JACOB ZUMA, President of South Africa, said the role of the United Nations in the fight against apartheid had been a unique example of the international community’s exercise of its collective political will. That was why his country was committed to participating in the fight against poverty and numerous world crises. He said it was imperative that all countries acted immediately to stop the global economic crisis from dismantling decades of gains. Despite the negative effects of the economic meltdown, which was severely affecting developing countries, though they had not caused it, eradicating poverty had to be at the heart of the work of the United Nations.
The global economic crisis had made it crucial to reform unrepresentative and outdated Bretton Woods institutions, by making them more democratic and open to the participation of developing countries. In order to eradicate poverty, it was imperative to conclude the Doha Round of trade talks by prioritizing development.
On Africa, he urged the United Nations to ensure that the international community implemented commitments it had made to the continent. The New Partnership for Africa’s Development (NEPAD) must be used to mobilize resources for Africa. There could be no enduring peace without development and thus no development without security. Turning to conflict resolution in Africa, he highlighted his country’s efforts in this regard. Despite the African Union’s political will for conflict resolution, it lacked resources.
He appealed to the United Nations to cooperate with it in its peacemaking efforts and to support the Union’s ban on de facto Governments. He also noted that the quest for global peace and security was inseparable from the pursuit of justice, self-determination, human rights and economic development. In this regard, a peaceful solution to the situation in Western Sahara and the Israeli-Palestinian conflict had to be found immediately.
Turning to the NPT, he stated that the 2010 Review Conference would be an occasion for countries to bind themselves to implementing that accord. It was crucial to strike a balance between disarmament, non-proliferation and peaceful energy use.
Regarding climate change, he stressed that its devastating effects, of which developing countries bore the greatest brunt, would gravely undermine development and poverty eradication efforts. He called for action towards an effective global accord on its challenges, which had to recognize that solving climate change could not be divorced from striving to eradicate poverty. The overall goal would be to decrease worldwide emissions without limiting development in southern countries.

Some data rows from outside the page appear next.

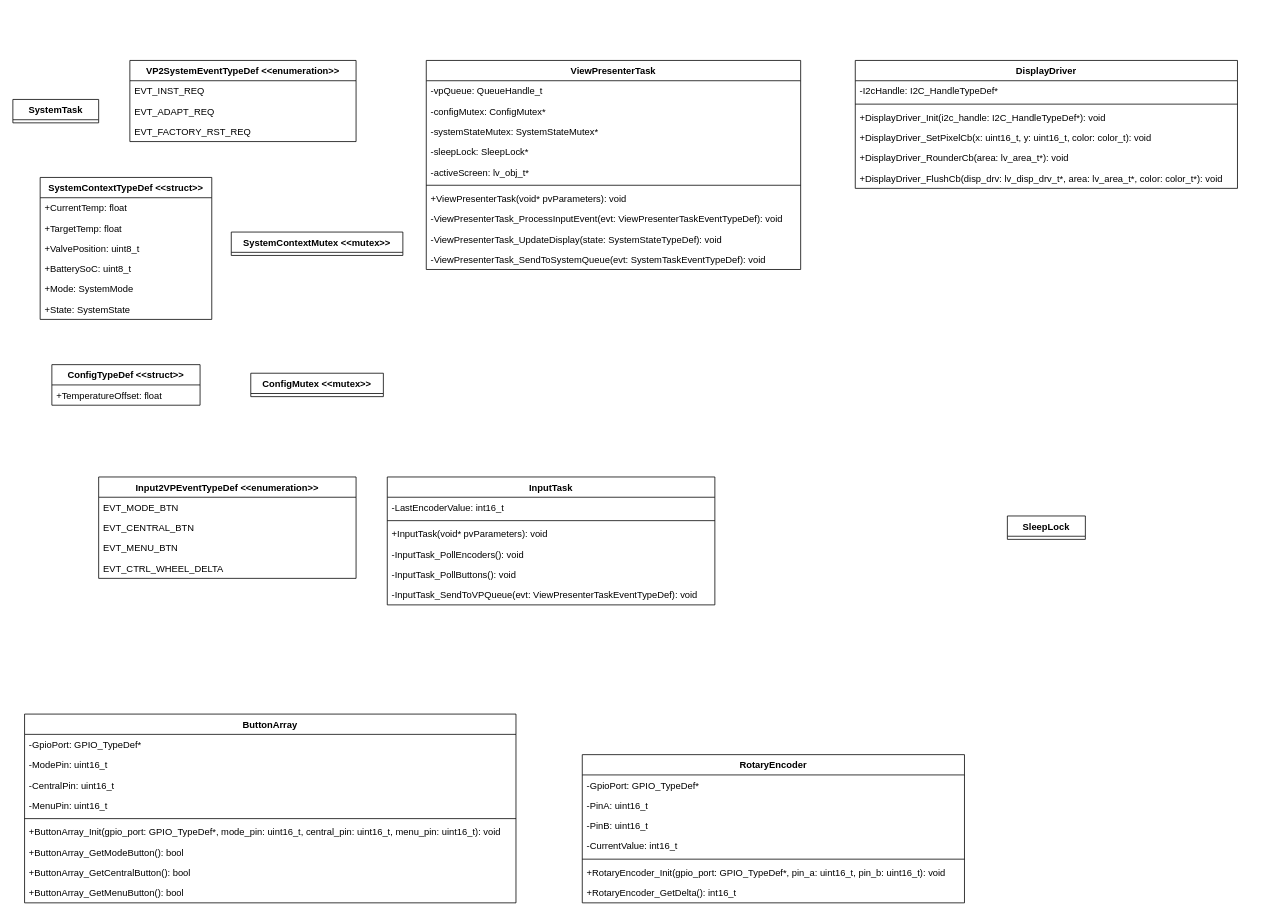
MiraTherm/miratherm-radiator-thermostat-documentation keeps this draw.io diagram as page "ui" (5 of 6) of software/diagrams/mt-rt-sw-design.drawio. Above is the earlier version. Source tidied: cells renumbered, new cells numbered last; positions are measured from the earlier drawing's top-left corner, leaving out a move shared by most shapes. Both pictures are drawn from the tidied source at 78%, with x=0, y=0 at pixel (12, 60).
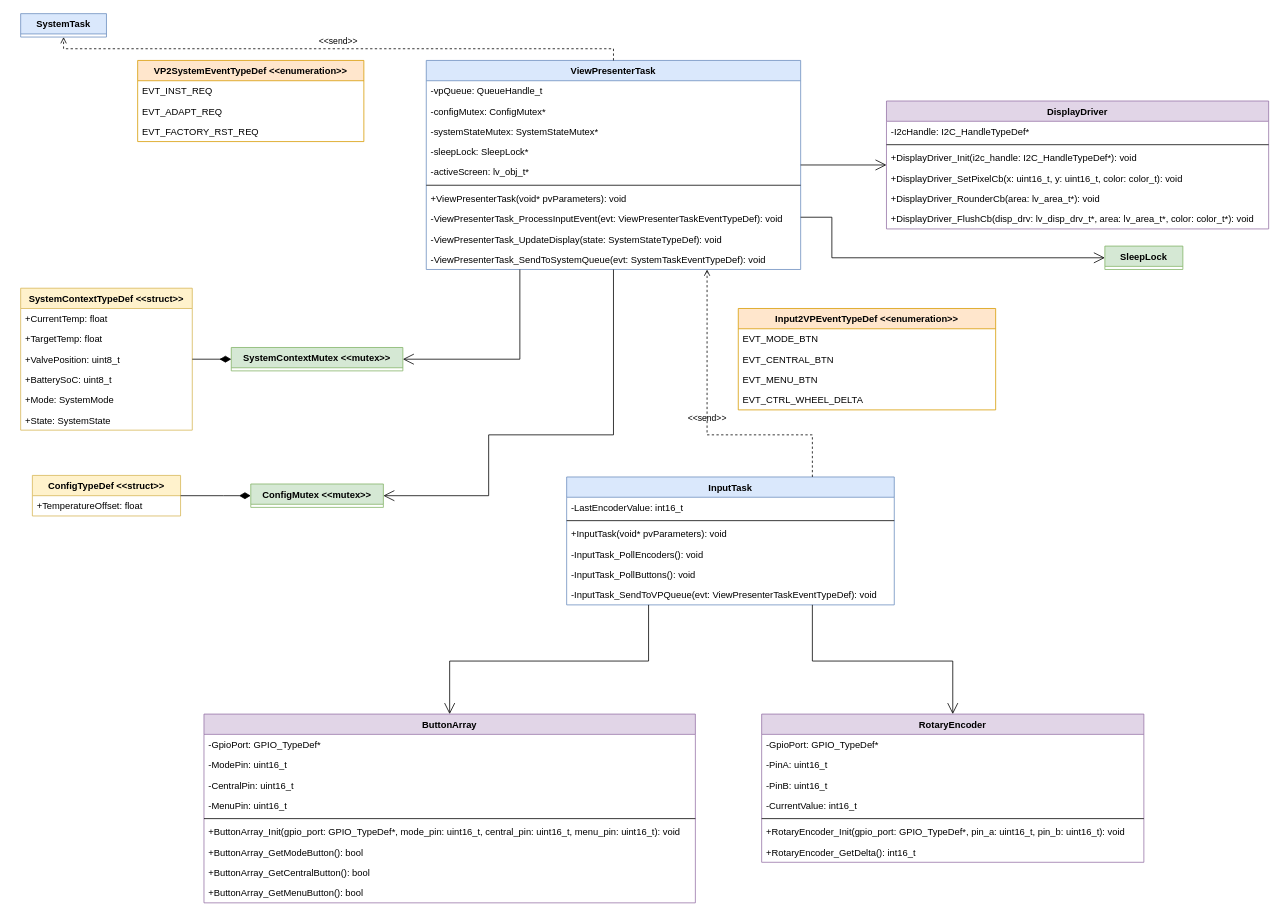
The same diagram, later.

The change refers to these unchanged cells:
```xml
<mxCell id="10" value="+ValvePosition: uint8_t" style="text;strokeColor=none;fillColor=none;align=left;verticalAlign=top;spacingLeft=4;spacingRight=4;overflow=hidden;points=[[0,0.5],[1,0.5]];portConstraint=eastwest;" parent="7" vertex="1">
  <mxGeometry y="78" width="220" height="26" as="geometry" />
</mxCell>
```

What changed in the source:
```diff
@@
-    <mxCell id="2" value="Input2VPEventTypeDef &lt;&lt;enumeration&gt;&gt;" style="swimlane;fontStyle=1;horizontal=1;startSize=26;" parent="1" vertex="1">
-      <mxGeometry x="110" y="534" width="330" height="130" as="geometry" />
+    <mxCell id="2" value="Input2VPEventTypeDef &lt;&lt;enumeration&gt;&gt;" style="swimlane;fontStyle=1;horizontal=1;startSize=26;fillColor=#ffe6cc;strokeColor=#d79b00;" parent="1" vertex="1">
+      <mxGeometry x="930" y="318" width="330" height="130" as="geometry" />
     </mxCell>
@@
-    <mxCell id="7" value="SystemContextTypeDef &lt;&lt;struct&gt;&gt;" style="swimlane;fontStyle=1;horizontal=1;startSize=26;" parent="1" vertex="1">
-      <mxGeometry x="35" y="150" width="220" height="182" as="geometry" />
+    <mxCell id="7" value="SystemContextTypeDef &lt;&lt;struct&gt;&gt;" style="swimlane;fontStyle=1;horizontal=1;startSize=26;fillColor=#fff2cc;strokeColor=#d6b656;" parent="1" vertex="1">
+      <mxGeometry x="10" y="292" width="220" height="182" as="geometry" />
     </mxCell>
@@
-    <mxCell id="14" value="SleepLock" style="swimlane;fontStyle=1;horizontal=1;startSize=26;" parent="1" vertex="1" collapsed="1">
-      <mxGeometry x="1275" y="584" width="100" height="30" as="geometry" />
+    <mxCell id="14" value="SleepLock" style="swimlane;fontStyle=1;horizontal=1;startSize=26;fillColor=#d5e8d4;strokeColor=#82b366;" parent="1" vertex="1" collapsed="1">
+      <mxGeometry x="1400" y="238" width="100" height="30" as="geometry" />
     </mxCell>
-    <mxCell id="15" value="InputTask" style="swimlane;fontStyle=1;horizontal=1;startSize=26;" parent="1" vertex="1">
-      <mxGeometry x="480" y="534" width="420" height="164" as="geometry" />
+    <mxCell id="15" value="InputTask" style="swimlane;fontStyle=1;horizontal=1;startSize=26;fillColor=#dae8fc;strokeColor=#6c8ebf;" parent="1" vertex="1">
+      <mxGeometry x="710" y="534" width="420" height="164" as="geometry" />
     </mxCell>
@@
-    <mxCell id="22" value="ButtonArray" style="swimlane;fontStyle=1;horizontal=1;startSize=26;" parent="1" vertex="1">
-      <mxGeometry x="15" y="838" width="630" height="242" as="geometry" />
+    <mxCell id="22" value="ButtonArray" style="swimlane;fontStyle=1;horizontal=1;startSize=26;fillColor=#e1d5e7;strokeColor=#9673a6;" parent="1" vertex="1">
+      <mxGeometry x="245" y="838" width="630" height="242" as="geometry" />
     </mxCell>
@@
-    <mxCell id="32" value="RotaryEncoder" style="swimlane;fontStyle=1;horizontal=1;startSize=26;" parent="1" vertex="1">
-      <mxGeometry x="730" y="890" width="490" height="190" as="geometry" />
+    <mxCell id="32" value="RotaryEncoder" style="swimlane;fontStyle=1;horizontal=1;startSize=26;fillColor=#e1d5e7;strokeColor=#9673a6;" parent="1" vertex="1">
+      <mxGeometry x="960" y="838" width="490" height="190" as="geometry" />
     </mxCell>
@@
-    <mxCell id="40" value="DisplayDriver" style="swimlane;fontStyle=1;horizontal=1;startSize=26;" parent="1" vertex="1">
-      <mxGeometry x="1080" width="490" height="164" as="geometry" />
+    <mxCell id="40" value="DisplayDriver" style="swimlane;fontStyle=1;horizontal=1;startSize=26;fillColor=#e1d5e7;strokeColor=#9673a6;" parent="1" vertex="1">
+      <mxGeometry x="1120" y="52" width="490" height="164" as="geometry" />
     </mxCell>
@@
-    <mxCell id="47" value="ViewPresenterTask" style="swimlane;fontStyle=1;horizontal=1;startSize=26;" parent="1" vertex="1">
+    <mxCell id="47" value="ViewPresenterTask" style="swimlane;fontStyle=1;horizontal=1;startSize=26;fillColor=#dae8fc;strokeColor=#6c8ebf;" parent="1" vertex="1">
       <mxGeometry x="530" width="480" height="268" as="geometry" />
     </mxCell>
@@
-    <mxCell id="58" value="ConfigTypeDef &lt;&lt;struct&gt;&gt;" style="swimlane;fontStyle=1;horizontal=1;startSize=26;" parent="1" vertex="1">
-      <mxGeometry x="50" y="390" width="190" height="52" as="geometry" />
+    <mxCell id="58" value="ConfigTypeDef &lt;&lt;struct&gt;&gt;" style="swimlane;fontStyle=1;horizontal=1;startSize=26;fillColor=#fff2cc;strokeColor=#d6b656;" parent="1" vertex="1">
+      <mxGeometry x="25" y="532" width="190" height="52" as="geometry" />
     </mxCell>
@@
-    <mxCell id="60" value="SystemTask" style="swimlane;fontStyle=1;horizontal=1;startSize=26;" parent="1" vertex="1" collapsed="1">
-      <mxGeometry y="50" width="110" height="30" as="geometry" />
+    <mxCell id="60" value="SystemTask" style="swimlane;fontStyle=1;horizontal=1;startSize=26;fillColor=#dae8fc;strokeColor=#6c8ebf;" parent="1" vertex="1" collapsed="1">
+      <mxGeometry x="10" y="-60" width="110" height="30" as="geometry" />
     </mxCell>
-    <mxCell id="61" value="VP2SystemEventTypeDef &lt;&lt;enumeration&gt;&gt;" style="swimlane;fontStyle=1;horizontal=1;startSize=26;" parent="1" vertex="1">
-      <mxGeometry x="150" width="290" height="104" as="geometry" />
+    <mxCell id="61" value="VP2SystemEventTypeDef &lt;&lt;enumeration&gt;&gt;" style="swimlane;fontStyle=1;horizontal=1;startSize=26;fillColor=#ffe6cc;strokeColor=#d79b00;" parent="1" vertex="1">
+      <mxGeometry x="160" width="290" height="104" as="geometry" />
     </mxCell>
@@
-    <mxCell id="65" value="SystemContextMutex &lt;&lt;mutex&gt;&gt;" style="swimlane;fontStyle=1;horizontal=1;startSize=26;" parent="1" vertex="1" collapsed="1">
-      <mxGeometry x="280" y="220" width="220" height="30" as="geometry" />
+    <mxCell id="65" value="SystemContextMutex &lt;&lt;mutex&gt;&gt;" style="swimlane;fontStyle=1;horizontal=1;startSize=26;fillColor=#d5e8d4;strokeColor=#82b366;" parent="1" vertex="1" collapsed="1">
+      <mxGeometry x="280" y="368" width="220" height="30" as="geometry" />
     </mxCell>
-    <mxCell id="66" value="ConfigMutex &lt;&lt;mutex&gt;&gt;" style="swimlane;fontStyle=1;horizontal=1;startSize=26;" parent="1" vertex="1" collapsed="1">
-      <mxGeometry x="305" y="401" width="170" height="30" as="geometry" />
+    <mxCell id="66" value="ConfigMutex &lt;&lt;mutex&gt;&gt;" style="swimlane;fontStyle=1;horizontal=1;startSize=26;fillColor=#d5e8d4;strokeColor=#82b366;" parent="1" vertex="1" collapsed="1">
+      <mxGeometry x="305" y="543" width="170" height="30" as="geometry" />
     </mxCell>
+    <mxCell id="67" style="endArrow=diamondThin;endFill=1;endSize=12;html=1;rounded=0;exitX=1;exitY=0.5;exitDx=0;exitDy=0;edgeStyle=orthogonalEdgeStyle;entryX=0;entryY=0.5;entryDx=0;entryDy=0;" parent="1" edge="1" source="58" target="66">
+      <mxGeometry relative="1" as="geometry">
+        <Array as="points">
+          <mxPoint x="270" y="558" />
+          <mxPoint x="270" y="558" />
+        </Array>
+      </mxGeometry>
+    </mxCell>
+    <mxCell id="68" style="endArrow=diamondThin;endFill=1;endSize=12;html=1;rounded=0;exitX=1;exitY=0.5;exitDx=0;exitDy=0;edgeStyle=orthogonalEdgeStyle;entryX=0;entryY=0.5;entryDx=0;entryDy=0;" parent="1" edge="1" source="10" target="65">
+      <mxGeometry relative="1" as="geometry">
+        <Array as="points">
+          <mxPoint x="270" y="383" />
+          <mxPoint x="270" y="383" />
+        </Array>
+      </mxGeometry>
+    </mxCell>
+    <mxCell id="69" value="&amp;lt;&amp;lt;send&amp;gt;&amp;gt;" style="endArrow=open;html=1;rounded=0;align=center;verticalAlign=bottom;dashed=1;endFill=0;labelBackgroundColor=none;exitX=0.5;exitY=0;exitDx=0;exitDy=0;edgeStyle=orthogonalEdgeStyle;entryX=0.5;entryY=1;entryDx=0;entryDy=0;" parent="1" edge="1" source="47" target="60">
+      <mxGeometry relative="1" as="geometry" />
+    </mxCell>
+    <mxCell id="70" style="html=1;align=center;verticalAlign=top;labelBackgroundColor=none;" parent="69" vertex="1">
+      <mxGeometry relative="1" as="geometry" />
+    </mxCell>
+    <mxCell id="71" style="endArrow=open;endFill=1;endSize=12;html=1;rounded=0;edgeStyle=orthogonalEdgeStyle;entryX=0.5;entryY=0;entryDx=0;entryDy=0;exitX=0.75;exitY=1;exitDx=0;exitDy=0;" parent="1" edge="1" source="15" target="32">
+      <mxGeometry relative="1" as="geometry">
+        <Array as="points">
+          <mxPoint x="1025" y="770" />
+          <mxPoint x="1205" y="770" />
+        </Array>
+      </mxGeometry>
+    </mxCell>
+    <mxCell id="72" style="endArrow=open;endFill=1;endSize=12;html=1;rounded=0;edgeStyle=orthogonalEdgeStyle;entryX=0.5;entryY=0;entryDx=0;entryDy=0;exitX=0.25;exitY=1;exitDx=0;exitDy=0;" parent="1" edge="1" source="15" target="22">
+      <mxGeometry relative="1" as="geometry">
+        <Array as="points">
+          <mxPoint x="815" y="770" />
+          <mxPoint x="560" y="770" />
+        </Array>
+      </mxGeometry>
+    </mxCell>
+    <mxCell id="73" value="&amp;lt;&amp;lt;send&amp;gt;&amp;gt;" style="endArrow=open;html=1;rounded=0;align=center;verticalAlign=bottom;dashed=1;endFill=0;labelBackgroundColor=none;exitX=0.75;exitY=0;exitDx=0;exitDy=0;edgeStyle=orthogonalEdgeStyle;entryX=0.75;entryY=1;entryDx=0;entryDy=0;" parent="1" edge="1" source="15" target="47">
+      <mxGeometry relative="1" as="geometry">
+        <Array as="points">
+          <mxPoint x="1025" y="480" />
+          <mxPoint x="890" y="480" />
+        </Array>
+      </mxGeometry>
+    </mxCell>
+    <mxCell id="74" style="html=1;align=center;verticalAlign=top;labelBackgroundColor=none;" parent="73" vertex="1">
+      <mxGeometry relative="1" as="geometry" />
+    </mxCell>
+    <mxCell id="75" style="endArrow=open;endFill=1;endSize=12;html=1;rounded=0;edgeStyle=orthogonalEdgeStyle;entryX=1;entryY=0.5;entryDx=0;entryDy=0;exitX=0.25;exitY=1;exitDx=0;exitDy=0;" parent="1" edge="1" source="47" target="65">
+      <mxGeometry relative="1" as="geometry">
+        <Array as="points">
+          <mxPoint x="650" y="383" />
+        </Array>
+      </mxGeometry>
+    </mxCell>
+    <mxCell id="76" style="endArrow=open;endFill=1;endSize=12;html=1;rounded=0;edgeStyle=orthogonalEdgeStyle;entryX=1;entryY=0.5;entryDx=0;entryDy=0;exitX=0.5;exitY=1;exitDx=0;exitDy=0;" parent="1" edge="1" source="47" target="66">
+      <mxGeometry relative="1" as="geometry">
+        <Array as="points">
+          <mxPoint x="770" y="480" />
+          <mxPoint x="610" y="480" />
+          <mxPoint x="610" y="558" />
+        </Array>
+      </mxGeometry>
+    </mxCell>
+    <mxCell id="77" style="endArrow=open;endFill=1;endSize=12;html=1;rounded=0;edgeStyle=orthogonalEdgeStyle;exitX=1;exitY=0.5;exitDx=0;exitDy=0;entryX=0;entryY=0.5;entryDx=0;entryDy=0;" parent="1" edge="1" source="47" target="40">
+      <mxGeometry relative="1" as="geometry">
+        <Array as="points">
+          <mxPoint x="1120" y="134" />
+        </Array>
+      </mxGeometry>
+    </mxCell>
+    <mxCell id="78" style="endArrow=open;endFill=1;endSize=12;html=1;rounded=0;edgeStyle=orthogonalEdgeStyle;exitX=1;exitY=0.75;exitDx=0;exitDy=0;entryX=0;entryY=0.5;entryDx=0;entryDy=0;" parent="1" edge="1" source="47" target="14">
+      <mxGeometry relative="1" as="geometry">
+        <Array as="points">
+          <mxPoint x="1050" y="201" />
+          <mxPoint x="1050" y="253" />
+        </Array>
+      </mxGeometry>
+    </mxCell>
```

In an ever more interdependent world, only multilateral cooperation could resolve global problems effectively, in which a reformed United Nations had to carry on playing a central role that was effective, transparent and efficient. For that to come into full effect, it was fundamental to reform the Security Council, by making it more representative of the international community, with a permanent African country for instance.